Employers are having more difficulty keeping their employees motivated and engaged than ever before. According to recent surveys, only one-third of employees feel engaged at work. Lack of engagement is coming at a steep price – companies stand to lose $300 billion due to poor engagement.
Brands are exploring solutions to this problem. The general assumption is that they should pay their employees more. However, years of research has shown that this isn’t necessarily the case.
Limits of Paying for Better Engagement
There is extensive research that shows that paying employees higher salaries does very little to bolster motivation. In 2010, Timothy A. Judge and his colleagues at other business schools across the country conducted a meta-analysis of 120 different studies on employee motivation, which supported this theory.
“This study provided the first meta-analytic evidence on the relationship of pay to job and pay satisfaction. The results suggest that, within-studies, level of pay bears a positive, but quite modest, relationship to job and pay satisfaction. Between studies, there also is little relationship between average pay in a sample and the average level of job or pay satisfaction,” the authors concluded.
Intrinsic Motivating Factors to Focus on Instead
So what makes employees feel more motivated? Making an employee feel more engaged and wanted is usually the best solution. Here are some tips to follow if you are having trouble motivating your staff.
Make their Contributions Feel More Important
Every employee has an important job. However, some employees don’t feel very enthusiastic about doing it right, because they don’t understand why it is important. It’s a good idea to communicate to them what role their work plays in the organization, so they realize they are important.
Express Your Gratitude
Many studies have shown that employees are more moved by regular, positive feedback than wage increases. You want to always give positive feedback to an employee that went above and beyond expectations. You should also check in regularly and let them know how much you appreciate their work.
The important thing is to make sure the complements are sincere. Don’t give them when they aren’t deserved, because employees will notice and they will no longer have a positive effect.
Follow the Platinum Rule when Creating Organizational Policies
It’s easy to set organization-wide policies that you expect all employees will appreciate. However, some employees may feel otherwise. One example is changing the layout of your office to be more public so all employees are more included and can interact with each other more easily.
Keep in mind that some employees may be more introverted and not appreciate this change. You want to know how they actually feel before making this change.
Remember – All Employees Are Different

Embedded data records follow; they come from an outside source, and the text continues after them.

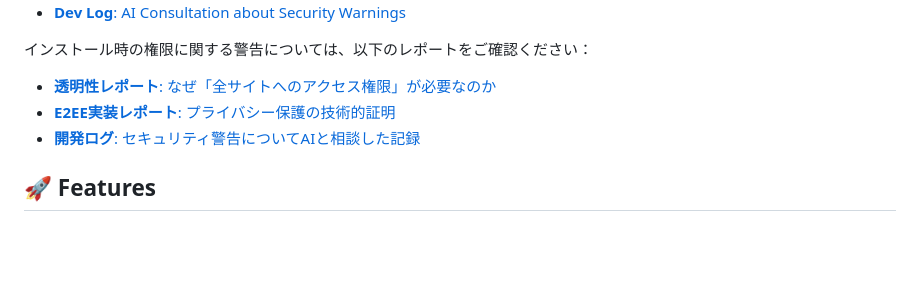
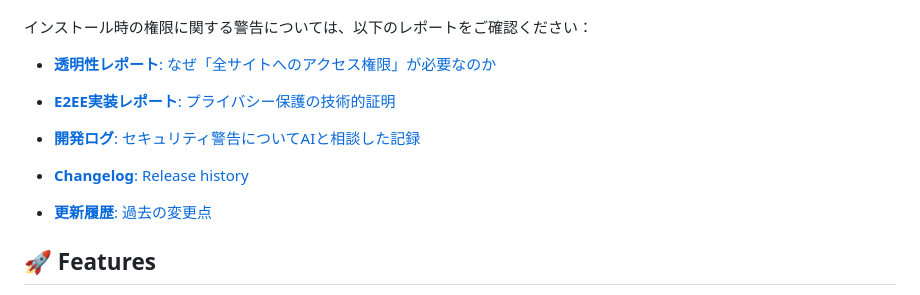
Before and after one commit to Kaneta/voicemux-bridge, a Markdown page: README.md, the part around the change. Rendered like a GitHub page; blank space fills up the shorter version.

Commit message:
chore: move changelogs to docs folder

```diff
--- a/README.md
+++ b/README.md
@@ -20,6 +20,9 @@ We understand that Chrome's "Read and change all data" warning can be intimidati
 - [**透明性レポート**: なぜ「全サイトへのアクセス権限」が必要なのか](docs/WHY_PERMISSIONS_JA.md)
 - [**E2EE実装レポート**: プライバシー保護の技術的証明](docs/E2EE_IMPLEMENTATION_JA.md)
 - [**開発ログ**: セキュリティ警告についてAIと相談した記録](docs/DEVELOPMENT_LOG_AI_CONSULTATION.md)
+
+- [**Changelog**: Release history](docs/CHANGELOG.md)
+- [**更新履歴**: 過去の変更点](docs/CHANGELOG_JA.md)
 
 ## 🚀 Features
 - **One-Tap Pairing**: Click the extension icon to show a QR code for instant, secure pairing.
```
Also changed, not shown: docs/CHANGELOG.md (renamed from CHANGELOG.md), docs/CHANGELOG_JA.md (renamed from CHANGELOG_JA.md).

The National Business Research Institute published a great white paper that plays devil’s advocate on this issue. Human behavior is extremely complex. Every worker is an individual with different priorities. While there is a lot of research that shows that there is a weak correlation between pay and employee motivation, you can’t make a blanket assumption about them. There may be a couple of exceptions to the rule.
For some employees, low pay is one of many indicators that the employer doesn’t have their best interests at heart. Even a pay increase itself isn’t a strong motivator, it could send a signal to employees that you are trying to reform the organization to be more employee-focused.
Some employees are in dire need for money, especially if they are in low-wage jobs or facing serious financial problems at home.
Even though raising wages isn’t usually the best solution, there are some exceptions.
Also, remember that a higher salary isn’t the only incentive. You can also offer a wonderful 401(k), better life insurance packages, membership to a local gym and other forms of compensation. Find out what your employees really want and need, because you will earn more loyalty by catering to their real needs.